The panel is set for April 19, 10 a.m.-1p.m., at the School of Communication Center for Communication, Culture, and Change.

Panelist Bios

Karin Wilkins, dean of the University of Miami School of Communication

Karin Wilkins is dean of the School of Communication at the University of Miami. Before coming to UM in Sept. of 2019, she was associate dean for Faculty Advancement and Strategic Initiatives with the Moody College of Communication at the University of Texas at Austin. She has won numerous awards for her research, service, and teaching, and chaired the Intercultural/Development Division of the International Communication Association. Her work addresses scholarship in the fields of development communication, global communication, and political engagement. Her latest book, “Prisms of Prejudice,” examines the role various forms of media have in proliferating beliefs that give rise to discrimination against U.S. Arab and Muslim communities.

Carolina Matos – visiting associate professor in Global Communications, University of Miami School of Communication, and senior lecturer in Media and Sociology at the Department of Media, Culture and the Creative Industries, City, University of London

Carolina Matos is a senior lecturer in Media and Sociology at the Department of Media, Culture and Creative Industries of the School of Communications and Creativity at City, University of London. Matos is the author of various books, papers, and articles focusing her research in the areas of media, gender, and development. She is also program director of the Masters in Media and Communications and International Communications and Development.

Sallie Hughesprofessor of Journalism and associate dean of Global Engagement, University of Miami School of Communication

Sallie Hughes is a professor in the Department of Journalism and Media Management and associate dean for Global Initiatives. She was senior research lead and faculty director at the University of Miami Institute for Advanced Study of the Americas from 2016-2021. She coordinates the Latin American region of the Worlds of Journalism Study, the largest cross-national study of journalists’ working conditions. She is the author of “Newsrooms in Conflict: Journalism and the Democratization of Mexico” and co-author of “Making a Life in Multiethnic Miami: Immigration and the Rise of a Global City,” among others.

Rosalind Gillprofessor of Cultural and Social Analysis, Department of Media, Culture and the Creative Industries, City, University of London, UK

Rosalind Gill, professor, studied Sociology and Psychology at Exeter University, and completed her Ph.D. in Social Psychology at the Discourse and Rhetoric Group (DARG), Loughborough University in 1991. With an interdisciplinary background, she has worked across a number of disciplines including sociology, gender studies, and media and communications. Gill is known for her research interests in gender and media, cultural and creative work, and mediated intimacy. For the last decade, she has made a significant contribution to debates about the sexualization of culture.

Suzanne Clisbyprofessor of Gender Studies at the University of Coventry, UK

Suzanne Clisby is professor of Gender Studies in the Centre for Global Learning, Education and Attainment at Coventry University. She is currently co-director of the Research Councils UK (RCUK) GCRF Global Gender and Cultures of Equality (GlobalGRACE) Project.
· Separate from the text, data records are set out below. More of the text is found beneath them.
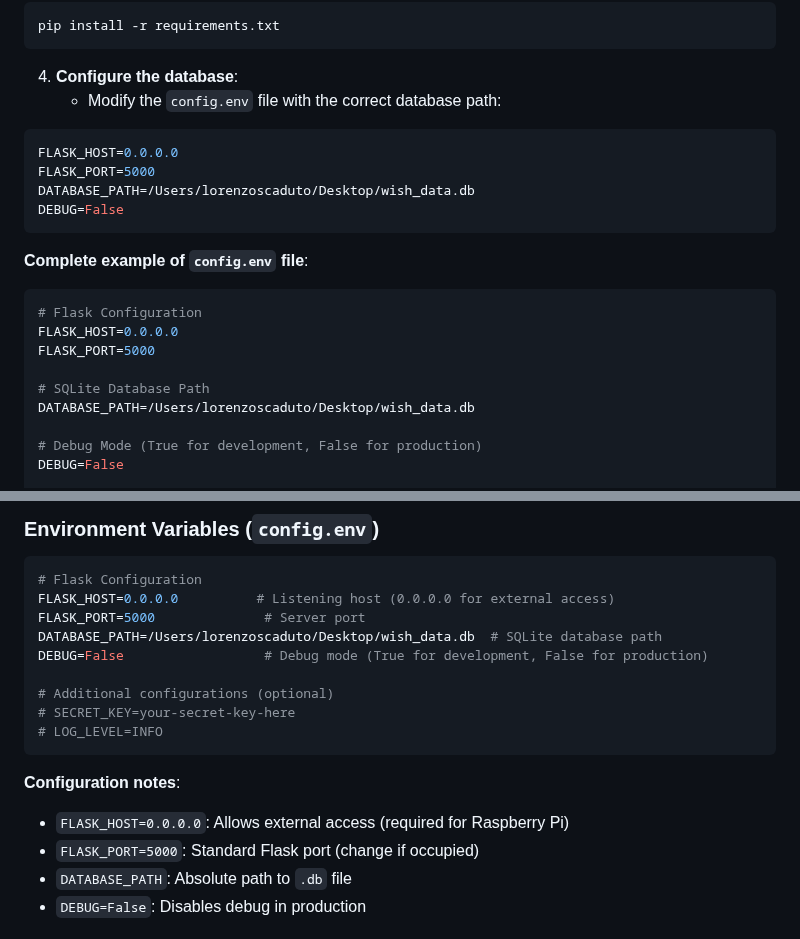
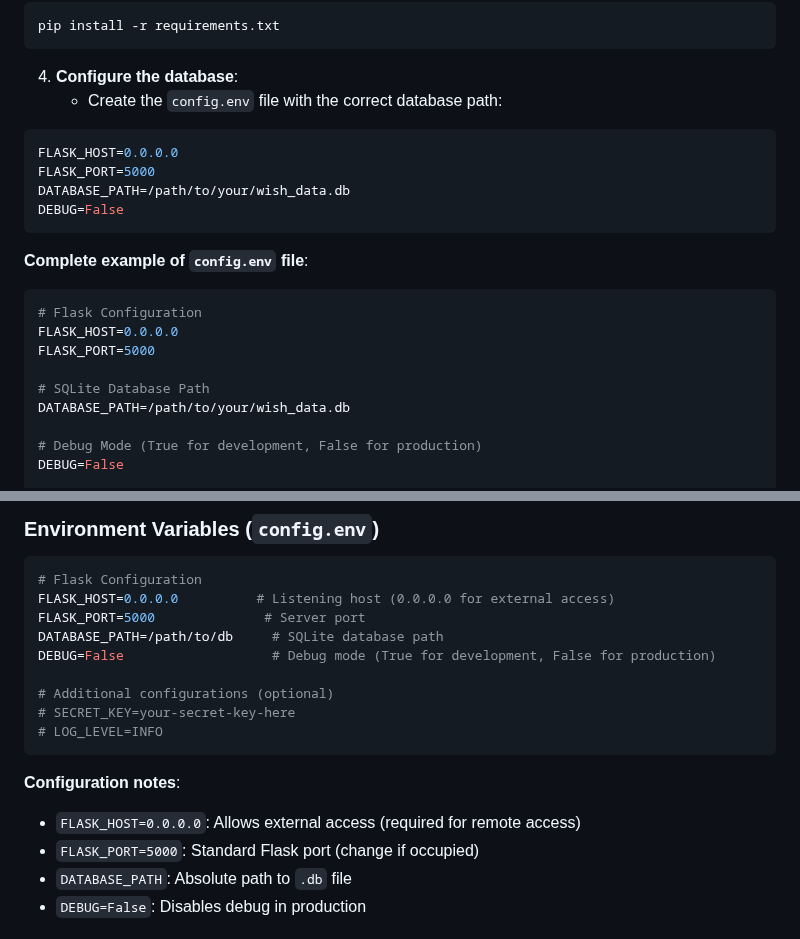
Before and after one commit to Scaddy00/wish_discord_bot_page, a Markdown page: README.md, 2 parts joined by grey strips. Drawn GitHub-style.

Commit message:
Update README.md to clarify database configuration and remote access instructions

````diff
--- a/README.md
+++ b/README.md
@@ -39,11 +39,11 @@ pip install -r requirements.txt
 ```
 
 4. **Configure the database**:
-   - Modify the `config.env` file with the correct database path:
+   - Create the `config.env` file with the correct database path:
 ```env
 FLASK_HOST=0.0.0.0
 FLASK_PORT=5000
-DATABASE_PATH=/Users/lorenzoscaduto/Desktop/wish_data.db
+DATABASE_PATH=/path/to/your/wish_data.db
 DEBUG=False
 ```
 
@@ -54,7 +54,7 @@ FLASK_HOST=0.0.0.0
 FLASK_PORT=5000
 
 # SQLite Database Path
-DATABASE_PATH=/Users/lorenzoscaduto/Desktop/wish_data.db
+DATABASE_PATH=/path/to/your/wish_data.db
 
 # Debug Mode (True for development, False for production)
 DEBUG=False
@@ -122,8 +122,8 @@ The application supports the following tables:
 # Flask Configuration
 FLASK_HOST=0.0.0.0          # Listening host (0.0.0.0 for external access)
 FLASK_PORT=5000              # Server port
-DATABASE_PATH=/Users/lorenzoscaduto/Desktop/wish_data.db  # SQLite database path
-DEBUG=False                  # Debug mode (True for development, False for production)
+DATABASE_PATH=/path/to/db     # SQLite database path
+DEBUG=False                   # Debug mode (True for development, False for production)
 
 # Additional configurations (optional)
 # SECRET_KEY=your-secret-key-here
@@ -131,7 +131,7 @@ DEBUG=False                  # Debug mode (True for development, False for produ
 ```
 
 **Configuration notes**:
-- `FLASK_HOST=0.0.0.0`: Allows external access (required for Raspberry Pi)
+- `FLASK_HOST=0.0.0.0`: Allows external access (required for remote access)
 - `FLASK_PORT=5000`: Standard Flask port (change if occupied)
 - `DATABASE_PATH`: Absolute path to `.db` file
 - `DEBUG=False`: Disables debug in production
````
Also changed, not shown: other parts of README.md (+1 -1 lines).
She was the director of the Horizon 2020 Marie S. Curie Gender and Cultures of Equality in Europe (GRACE) Project from 2015 to 2019. Clisby is an expert advisor for the European Union-funded GEMMA programme and the GCRF-funded None in Three Project. She is also an editor of the “Journal of Gender Studies.”

Margarita Diazpresident and CEO of Reprolatina

Margarita Diaz is president and CEO of Reprolatina, an NGO based in Campinas, Sao Paulo, Brazil. Diaz is an obstetrician nurse who graduated from Chile with a masters and doctorate in education from Unicamp in Brazil. She runs the NGO with Francisco Cabral, vice-president of Reprolatina and psychologist. The NGO works with sexual and reproductive health and rights in Brazil and in other countries in Latin America and the Caribbean.